Oak Survey with Tony Titchen – Part 1

On 12 August, we were met at the Arboretum by the renowned dendrologist, Tony Titchen, to start work on a survey of the various oaks we have.

Tony originally surveyed the arboretum in 2001 and created the listings that we are using to identify the trees today; he also identified his ‘top 21 trees‘ that you can read about on this website (most are in the arboretum, though some are on neighbouring land).

When Tony completed this work in 2001 he was as yet unaware of an old survey called Trees of Tortworth. Using this original survey, along with maps made by Alan Mitchell of the Forestry Commission based on that survey, Tony is now surveying what he believes to be one of the most interesting and varied collections of oak in the country.

These maps below, drawn by Alan Mitchell, show numbers and locations deduced from Trees of Tortworth. The Forestry Commission used this book as a guide; on the maps below, where there is a triangle, they have some doubt as to the correct identification from the original list.

While surveying the oaks we were able to visit some of the walnuts and wingnuts. We have both English (juglans regia) and Black (juglans nigra) and we looked at ways to identify them from the leaflet patterns as well as the bark.

Walnuts and wingnuts have an interrupted pith when you cut into the new growth of stem. Hickory (from the same family) are more or less solid throughout. Here we have a black walnut, juglans nigra, as well as evidence that the walnuts are appreciated by local wildlife.

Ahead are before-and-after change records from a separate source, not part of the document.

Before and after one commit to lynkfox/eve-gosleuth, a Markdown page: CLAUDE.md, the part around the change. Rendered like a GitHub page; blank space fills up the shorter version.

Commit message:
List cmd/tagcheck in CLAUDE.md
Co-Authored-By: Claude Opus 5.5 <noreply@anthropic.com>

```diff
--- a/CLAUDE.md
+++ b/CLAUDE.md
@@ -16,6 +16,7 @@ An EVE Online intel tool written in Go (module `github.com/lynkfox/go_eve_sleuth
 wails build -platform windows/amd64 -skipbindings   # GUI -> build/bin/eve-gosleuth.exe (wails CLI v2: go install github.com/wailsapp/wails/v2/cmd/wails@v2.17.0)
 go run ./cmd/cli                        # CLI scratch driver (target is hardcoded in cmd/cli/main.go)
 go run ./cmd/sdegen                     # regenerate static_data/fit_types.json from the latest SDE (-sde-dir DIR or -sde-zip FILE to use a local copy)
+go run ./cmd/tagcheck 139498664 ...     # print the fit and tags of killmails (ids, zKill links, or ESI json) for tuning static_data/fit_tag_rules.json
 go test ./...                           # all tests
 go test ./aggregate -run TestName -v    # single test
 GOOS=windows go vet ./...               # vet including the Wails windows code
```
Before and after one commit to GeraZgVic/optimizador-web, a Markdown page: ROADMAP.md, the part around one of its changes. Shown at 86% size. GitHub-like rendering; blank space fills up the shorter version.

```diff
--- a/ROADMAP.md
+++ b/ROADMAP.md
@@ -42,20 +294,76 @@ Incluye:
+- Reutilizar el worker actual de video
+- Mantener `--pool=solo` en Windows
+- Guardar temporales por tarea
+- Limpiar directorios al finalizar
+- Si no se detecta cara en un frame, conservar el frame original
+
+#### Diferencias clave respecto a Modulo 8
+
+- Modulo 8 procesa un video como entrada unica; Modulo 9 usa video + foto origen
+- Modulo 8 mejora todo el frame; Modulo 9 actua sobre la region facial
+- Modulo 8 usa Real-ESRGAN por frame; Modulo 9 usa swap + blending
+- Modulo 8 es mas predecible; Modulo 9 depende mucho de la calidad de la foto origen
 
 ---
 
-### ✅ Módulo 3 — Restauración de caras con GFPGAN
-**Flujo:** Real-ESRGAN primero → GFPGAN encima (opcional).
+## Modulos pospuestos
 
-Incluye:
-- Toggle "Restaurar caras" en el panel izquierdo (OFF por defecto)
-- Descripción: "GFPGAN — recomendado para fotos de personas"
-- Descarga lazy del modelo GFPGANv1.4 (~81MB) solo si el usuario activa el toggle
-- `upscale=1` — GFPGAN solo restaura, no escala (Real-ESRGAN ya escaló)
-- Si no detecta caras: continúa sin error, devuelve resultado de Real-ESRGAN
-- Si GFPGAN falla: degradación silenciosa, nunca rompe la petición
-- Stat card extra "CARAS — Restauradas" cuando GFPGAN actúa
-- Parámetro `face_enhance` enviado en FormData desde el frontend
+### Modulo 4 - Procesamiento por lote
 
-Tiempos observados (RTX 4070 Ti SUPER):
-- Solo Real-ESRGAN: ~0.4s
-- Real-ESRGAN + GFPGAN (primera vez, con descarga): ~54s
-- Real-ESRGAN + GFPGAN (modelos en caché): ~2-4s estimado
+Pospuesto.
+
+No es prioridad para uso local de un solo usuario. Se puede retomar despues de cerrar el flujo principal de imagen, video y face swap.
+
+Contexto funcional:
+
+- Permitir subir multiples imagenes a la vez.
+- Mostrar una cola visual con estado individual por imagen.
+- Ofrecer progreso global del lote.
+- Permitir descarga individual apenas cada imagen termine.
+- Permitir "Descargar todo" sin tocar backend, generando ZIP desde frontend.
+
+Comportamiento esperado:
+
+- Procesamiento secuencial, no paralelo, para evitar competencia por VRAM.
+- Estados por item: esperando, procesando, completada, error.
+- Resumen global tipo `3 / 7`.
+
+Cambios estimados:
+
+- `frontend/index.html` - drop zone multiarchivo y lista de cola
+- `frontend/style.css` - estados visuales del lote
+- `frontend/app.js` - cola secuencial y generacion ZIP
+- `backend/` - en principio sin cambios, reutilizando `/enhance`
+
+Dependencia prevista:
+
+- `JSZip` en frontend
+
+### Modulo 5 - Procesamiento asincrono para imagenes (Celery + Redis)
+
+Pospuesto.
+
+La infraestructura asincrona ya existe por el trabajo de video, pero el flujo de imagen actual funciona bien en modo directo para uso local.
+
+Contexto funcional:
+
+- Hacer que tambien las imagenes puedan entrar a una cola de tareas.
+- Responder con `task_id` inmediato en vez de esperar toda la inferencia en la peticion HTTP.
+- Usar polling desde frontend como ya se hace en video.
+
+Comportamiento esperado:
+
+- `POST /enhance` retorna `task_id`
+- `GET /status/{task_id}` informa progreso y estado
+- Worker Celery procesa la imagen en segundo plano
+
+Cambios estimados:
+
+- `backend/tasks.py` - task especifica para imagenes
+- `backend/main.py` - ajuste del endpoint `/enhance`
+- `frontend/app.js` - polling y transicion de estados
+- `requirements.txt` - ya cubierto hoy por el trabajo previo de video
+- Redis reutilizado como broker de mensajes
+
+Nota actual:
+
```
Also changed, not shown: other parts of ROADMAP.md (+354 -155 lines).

We also searched out the wingnut with an unusual metal sign stating ‘pterocarya stenoptera’ or Chinese wingnut; this is incorrect, though we do not know whether the sign was placed by the wrong tree or whether the identification was wrong.

It is in fact pterocarya fraxinifolia, Caucasian wingnut. Fraxinifolia meaning leaves like an ash. Soon, this monoecious tree will have fantastic catkins up to 50cm long.

Here we are looking at the ‘wings’ on the stem to identify it.

We also identified a Spanish fir, abies pinsapo, an unusual tree from the south of Spain. One of the ways you can tell what it is, is through touch – the squeeze test. The spikes do not squash in your hand.

We have a large area covered with mare’s tail. Equisetum arvense – as identified by Tony Titchen. This native plant is invasive and crowds out less sturdy plants.

Below we also have a red oak acorn. Red and black oaks take 18 months to mature their acorns, and they gain tannins during this long period. White oaks on the other hand take just one season and were therefore used more commonly to make flour, with less tannins.

This red oak acorn is a redundant acorn; they have not matured and the tree has discarded them.

The last photo below is of a tree that is prolific in the woods neighbouring the arboretum. We believed it originally to be a sycamore (acer pseudoplatanus, or maple that looks like a plane tree) but with Tony Titchen’s help we have identified it as acer velutinum, or Persian maple, or velvet maple. Tell tale signs are the large leaf size and pinky stems on the leaves.